● **Input material**:
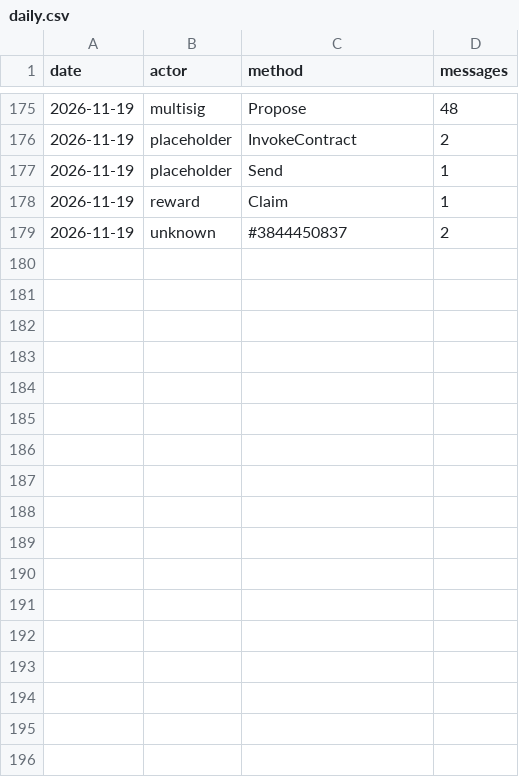
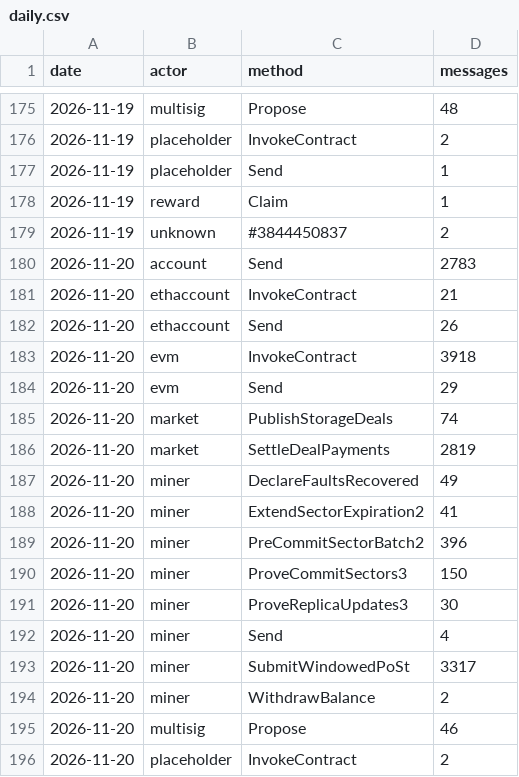
Before and after one commit to dire-states/filecoin-message-mix-data-main, a CSV file: daily.csv, drawn as a sheet; only a part is shown, gaps mark what is left out; the diff covers the shown part only; the diff names each change by its address in the sheet, - before the commit and + after, or states it on an @@ line.

Commit message:
window mainnet 6560811-6561530 (2026-11-20)

```diff
--- a/daily.csv
+++ b/daily.csv
+row 180: 2026-11-20 | account | Send | 2783
+row 181: 2026-11-20 | ethaccount | InvokeContract | 21
+row 182: 2026-11-20 | ethaccount | Send | 26
+row 183: 2026-11-20 | evm | InvokeContract | 3918
+row 184: 2026-11-20 | evm | Send | 29
+row 185: 2026-11-20 | market | PublishStorageDeals | 74
+row 186: 2026-11-20 | market | SettleDealPayments | 2819
+row 187: 2026-11-20 | miner | DeclareFaultsRecovered | 49
+row 188: 2026-11-20 | miner | ExtendSectorExpiration2 | 41
+row 189: 2026-11-20 | miner | PreCommitSectorBatch2 | 396
+row 190: 2026-11-20 | miner | ProveCommitSectors3 | 150
+row 191: 2026-11-20 | miner | ProveReplicaUpdates3 | 30
+row 192: 2026-11-20 | miner | Send | 4
+row 193: 2026-11-20 | miner | SubmitWindowedPoSt | 3317
+row 194: 2026-11-20 | miner | WithdrawBalance | 2
+row 195: 2026-11-20 | multisig | Propose | 46
+row 196: 2026-11-20 | placeholder | InvokeContract | 2
```
Also changed, not shown: 11 edited cells elsewhere in this file, days/2026/11/2026-11-19.csv, 3 other files.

● **What is being asked**: Could you retype the whole listing word for word, minus its pictures?

● **Written answer**:
Before and after one commit to dire-states/filecoin-message-mix-data-main, a CSV file: daily.csv, drawn as a sheet; only a part is shown, gaps mark what is left out; the diff covers the shown part only; the diff names each change by its address in the sheet, - before the commit and + after, or states it on an @@ line.

Commit message:
window mainnet 6560811-6561530 (2026-11-20)

```diff
--- a/daily.csv
+++ b/daily.csv
+row 180: 2026-11-20 | account | Send | 2783
+row 181: 2026-11-20 | ethaccount | InvokeContract | 21
+row 182: 2026-11-20 | ethaccount | Send | 26
+row 183: 2026-11-20 | evm | InvokeContract | 3918
+row 184: 2026-11-20 | evm | Send | 29
+row 185: 2026-11-20 | market | PublishStorageDeals | 74
+row 186: 2026-11-20 | market | SettleDealPayments | 2819
+row 187: 2026-11-20 | miner | DeclareFaultsRecovered | 49
+row 188: 2026-11-20 | miner | ExtendSectorExpiration2 | 41
+row 189: 2026-11-20 | miner | PreCommitSectorBatch2 | 396
+row 190: 2026-11-20 | miner | ProveCommitSectors3 | 150
+row 191: 2026-11-20 | miner | ProveReplicaUpdates3 | 30
+row 192: 2026-11-20 | miner | Send | 4
+row 193: 2026-11-20 | miner | SubmitWindowedPoSt | 3317
+row 194: 2026-11-20 | miner | WithdrawBalance | 2
+row 195: 2026-11-20 | multisig | Propose | 46
+row 196: 2026-11-20 | placeholder | InvokeContract | 2
```
Also changed, not shown: 11 edited cells elsewhere in this file, days/2026/11/2026-11-19.csv, 3 other files.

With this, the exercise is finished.